__PROBLEM DESCRIPTION__. Every line below should be repeated exactly.

__GIVEN INFORMATION__.
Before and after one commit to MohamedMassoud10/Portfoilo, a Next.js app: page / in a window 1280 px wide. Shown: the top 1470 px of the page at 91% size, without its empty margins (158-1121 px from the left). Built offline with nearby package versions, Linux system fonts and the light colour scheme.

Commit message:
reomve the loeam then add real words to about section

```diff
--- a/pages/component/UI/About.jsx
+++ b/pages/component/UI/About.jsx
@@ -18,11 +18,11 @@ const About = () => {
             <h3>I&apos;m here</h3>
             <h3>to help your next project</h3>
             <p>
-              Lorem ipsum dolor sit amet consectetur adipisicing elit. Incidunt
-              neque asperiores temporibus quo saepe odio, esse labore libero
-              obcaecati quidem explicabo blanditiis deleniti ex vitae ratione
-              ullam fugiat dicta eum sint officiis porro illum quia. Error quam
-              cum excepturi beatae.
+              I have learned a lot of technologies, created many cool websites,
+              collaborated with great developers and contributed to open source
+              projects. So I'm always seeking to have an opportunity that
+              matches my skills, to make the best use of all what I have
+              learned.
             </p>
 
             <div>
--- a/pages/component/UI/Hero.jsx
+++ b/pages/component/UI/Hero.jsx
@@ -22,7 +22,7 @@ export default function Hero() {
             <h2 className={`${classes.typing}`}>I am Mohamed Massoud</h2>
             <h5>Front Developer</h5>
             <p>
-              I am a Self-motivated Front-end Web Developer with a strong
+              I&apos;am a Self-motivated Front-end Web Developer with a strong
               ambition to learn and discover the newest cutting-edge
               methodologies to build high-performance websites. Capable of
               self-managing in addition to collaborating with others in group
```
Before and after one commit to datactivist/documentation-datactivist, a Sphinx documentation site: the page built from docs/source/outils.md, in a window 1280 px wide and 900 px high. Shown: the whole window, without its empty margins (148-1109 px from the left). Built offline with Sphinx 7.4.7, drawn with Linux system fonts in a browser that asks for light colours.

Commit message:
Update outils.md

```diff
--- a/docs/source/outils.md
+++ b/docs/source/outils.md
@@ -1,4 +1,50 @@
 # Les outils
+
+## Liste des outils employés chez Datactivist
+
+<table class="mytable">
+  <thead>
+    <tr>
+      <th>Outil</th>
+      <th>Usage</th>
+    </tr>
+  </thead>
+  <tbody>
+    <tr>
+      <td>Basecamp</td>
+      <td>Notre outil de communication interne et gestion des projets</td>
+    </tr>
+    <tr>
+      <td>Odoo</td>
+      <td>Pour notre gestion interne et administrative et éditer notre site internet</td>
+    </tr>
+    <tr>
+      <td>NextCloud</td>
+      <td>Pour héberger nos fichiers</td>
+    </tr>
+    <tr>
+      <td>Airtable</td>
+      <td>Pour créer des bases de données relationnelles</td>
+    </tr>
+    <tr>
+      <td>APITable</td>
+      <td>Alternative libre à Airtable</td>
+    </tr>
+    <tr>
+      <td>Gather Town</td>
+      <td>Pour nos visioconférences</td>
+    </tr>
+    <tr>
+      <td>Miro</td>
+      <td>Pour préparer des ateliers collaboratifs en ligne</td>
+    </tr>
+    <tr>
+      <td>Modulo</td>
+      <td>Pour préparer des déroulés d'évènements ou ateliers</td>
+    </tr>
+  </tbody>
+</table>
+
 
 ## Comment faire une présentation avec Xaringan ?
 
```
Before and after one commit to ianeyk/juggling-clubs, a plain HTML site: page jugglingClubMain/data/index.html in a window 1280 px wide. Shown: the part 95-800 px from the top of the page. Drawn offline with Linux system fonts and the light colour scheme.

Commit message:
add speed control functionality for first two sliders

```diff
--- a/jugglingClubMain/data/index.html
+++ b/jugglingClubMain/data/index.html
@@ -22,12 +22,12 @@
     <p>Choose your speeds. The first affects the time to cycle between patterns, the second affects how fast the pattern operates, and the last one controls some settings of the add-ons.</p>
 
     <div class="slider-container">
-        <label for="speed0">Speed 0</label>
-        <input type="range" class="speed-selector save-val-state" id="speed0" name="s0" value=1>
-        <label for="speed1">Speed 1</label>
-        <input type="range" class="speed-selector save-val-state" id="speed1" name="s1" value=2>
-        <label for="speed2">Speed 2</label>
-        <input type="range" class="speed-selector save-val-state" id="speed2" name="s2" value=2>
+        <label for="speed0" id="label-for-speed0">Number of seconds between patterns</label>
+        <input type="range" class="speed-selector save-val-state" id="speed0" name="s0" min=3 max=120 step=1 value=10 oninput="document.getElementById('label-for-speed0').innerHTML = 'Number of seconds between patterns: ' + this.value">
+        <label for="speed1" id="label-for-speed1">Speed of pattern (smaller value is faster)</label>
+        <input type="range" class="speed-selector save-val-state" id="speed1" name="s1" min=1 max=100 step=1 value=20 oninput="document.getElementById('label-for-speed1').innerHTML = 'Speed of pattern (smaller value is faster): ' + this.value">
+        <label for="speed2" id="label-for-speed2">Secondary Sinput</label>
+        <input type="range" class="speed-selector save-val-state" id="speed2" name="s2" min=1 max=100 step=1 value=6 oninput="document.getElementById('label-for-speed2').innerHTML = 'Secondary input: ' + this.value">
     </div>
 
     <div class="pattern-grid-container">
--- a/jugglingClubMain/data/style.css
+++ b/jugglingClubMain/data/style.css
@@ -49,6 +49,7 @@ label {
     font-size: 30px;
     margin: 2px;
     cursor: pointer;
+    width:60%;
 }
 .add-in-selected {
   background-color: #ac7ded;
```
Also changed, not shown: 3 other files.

__THE ANSWER__.
Before and after one commit to MohamedMassoud10/Portfoilo, a Next.js app: page / in a window 1280 px wide. Shown: the top 1470 px of the page at 91% size, without its empty margins (158-1121 px from the left). Built offline with nearby package versions, Linux system fonts and the light colour scheme.

Commit message:
reomve the loeam then add real words to about section

```diff
--- a/pages/component/UI/About.jsx
+++ b/pages/component/UI/About.jsx
@@ -18,11 +18,11 @@ const About = () => {
             <h3>I&apos;m here</h3>
             <h3>to help your next project</h3>
             <p>
-              Lorem ipsum dolor sit amet consectetur adipisicing elit. Incidunt
-              neque asperiores temporibus quo saepe odio, esse labore libero
-              obcaecati quidem explicabo blanditiis deleniti ex vitae ratione
-              ullam fugiat dicta eum sint officiis porro illum quia. Error quam
-              cum excepturi beatae.
+              I have learned a lot of technologies, created many cool websites,
+              collaborated with great developers and contributed to open source
+              projects. So I'm always seeking to have an opportunity that
+              matches my skills, to make the best use of all what I have
+              learned.
             </p>
 
             <div>
--- a/pages/component/UI/Hero.jsx
+++ b/pages/component/UI/Hero.jsx
@@ -22,7 +22,7 @@ export default function Hero() {
             <h2 className={`${classes.typing}`}>I am Mohamed Massoud</h2>
             <h5>Front Developer</h5>
             <p>
-              I am a Self-motivated Front-end Web Developer with a strong
+              I&apos;am a Self-motivated Front-end Web Developer with a strong
               ambition to learn and discover the newest cutting-edge
               methodologies to build high-performance websites. Capable of
               self-managing in addition to collaborating with others in group
```
Before and after one commit to datactivist/documentation-datactivist, a Sphinx documentation site: the page built from docs/source/outils.md, in a window 1280 px wide and 900 px high. Shown: the whole window, without its empty margins (148-1109 px from the left). Built offline with Sphinx 7.4.7, drawn with Linux system fonts in a browser that asks for light colours.

Commit message:
Update outils.md

```diff
--- a/docs/source/outils.md
+++ b/docs/source/outils.md
@@ -1,4 +1,50 @@
 # Les outils
+
+## Liste des outils employés chez Datactivist
+
+<table class="mytable">
+  <thead>
+    <tr>
+      <th>Outil</th>
+      <th>Usage</th>
+    </tr>
+  </thead>
+  <tbody>
+    <tr>
+      <td>Basecamp</td>
+      <td>Notre outil de communication interne et gestion des projets</td>
+    </tr>
+    <tr>
+      <td>Odoo</td>
+      <td>Pour notre gestion interne et administrative et éditer notre site internet</td>
+    </tr>
+    <tr>
+      <td>NextCloud</td>
+      <td>Pour héberger nos fichiers</td>
+    </tr>
+    <tr>
+      <td>Airtable</td>
+      <td>Pour créer des bases de données relationnelles</td>
+    </tr>
+    <tr>
+      <td>APITable</td>
+      <td>Alternative libre à Airtable</td>
+    </tr>
+    <tr>
+      <td>Gather Town</td>
+      <td>Pour nos visioconférences</td>
+    </tr>
+    <tr>
+      <td>Miro</td>
+      <td>Pour préparer des ateliers collaboratifs en ligne</td>
+    </tr>
+    <tr>
+      <td>Modulo</td>
+      <td>Pour préparer des déroulés d'évènements ou ateliers</td>
+    </tr>
+  </tbody>
+</table>
+
 
 ## Comment faire une présentation avec Xaringan ?
 
```
Before and after one commit to ianeyk/juggling-clubs, a plain HTML site: page jugglingClubMain/data/index.html in a window 1280 px wide. Shown: the part 95-800 px from the top of the page. Drawn offline with Linux system fonts and the light colour scheme.

Commit message:
add speed control functionality for first two sliders

```diff
--- a/jugglingClubMain/data/index.html
+++ b/jugglingClubMain/data/index.html
@@ -22,12 +22,12 @@
     <p>Choose your speeds. The first affects the time to cycle between patterns, the second affects how fast the pattern operates, and the last one controls some settings of the add-ons.</p>
 
     <div class="slider-container">
-        <label for="speed0">Speed 0</label>
-        <input type="range" class="speed-selector save-val-state" id="speed0" name="s0" value=1>
-        <label for="speed1">Speed 1</label>
-        <input type="range" class="speed-selector save-val-state" id="speed1" name="s1" value=2>
-        <label for="speed2">Speed 2</label>
-        <input type="range" class="speed-selector save-val-state" id="speed2" name="s2" value=2>
+        <label for="speed0" id="label-for-speed0">Number of seconds between patterns</label>
+        <input type="range" class="speed-selector save-val-state" id="speed0" name="s0" min=3 max=120 step=1 value=10 oninput="document.getElementById('label-for-speed0').innerHTML = 'Number of seconds between patterns: ' + this.value">
+        <label for="speed1" id="label-for-speed1">Speed of pattern (smaller value is faster)</label>
+        <input type="range" class="speed-selector save-val-state" id="speed1" name="s1" min=1 max=100 step=1 value=20 oninput="document.getElementById('label-for-speed1').innerHTML = 'Speed of pattern (smaller value is faster): ' + this.value">
+        <label for="speed2" id="label-for-speed2">Secondary Sinput</label>
+        <input type="range" class="speed-selector save-val-state" id="speed2" name="s2" min=1 max=100 step=1 value=6 oninput="document.getElementById('label-for-speed2').innerHTML = 'Secondary input: ' + this.value">
     </div>
 
     <div class="pattern-grid-container">
--- a/jugglingClubMain/data/style.css
+++ b/jugglingClubMain/data/style.css
@@ -49,6 +49,7 @@ label {
     font-size: 30px;
     margin: 2px;
     cursor: pointer;
+    width:60%;
 }
 .add-in-selected {
   background-color: #ac7ded;
```
Also changed, not shown: 3 other files.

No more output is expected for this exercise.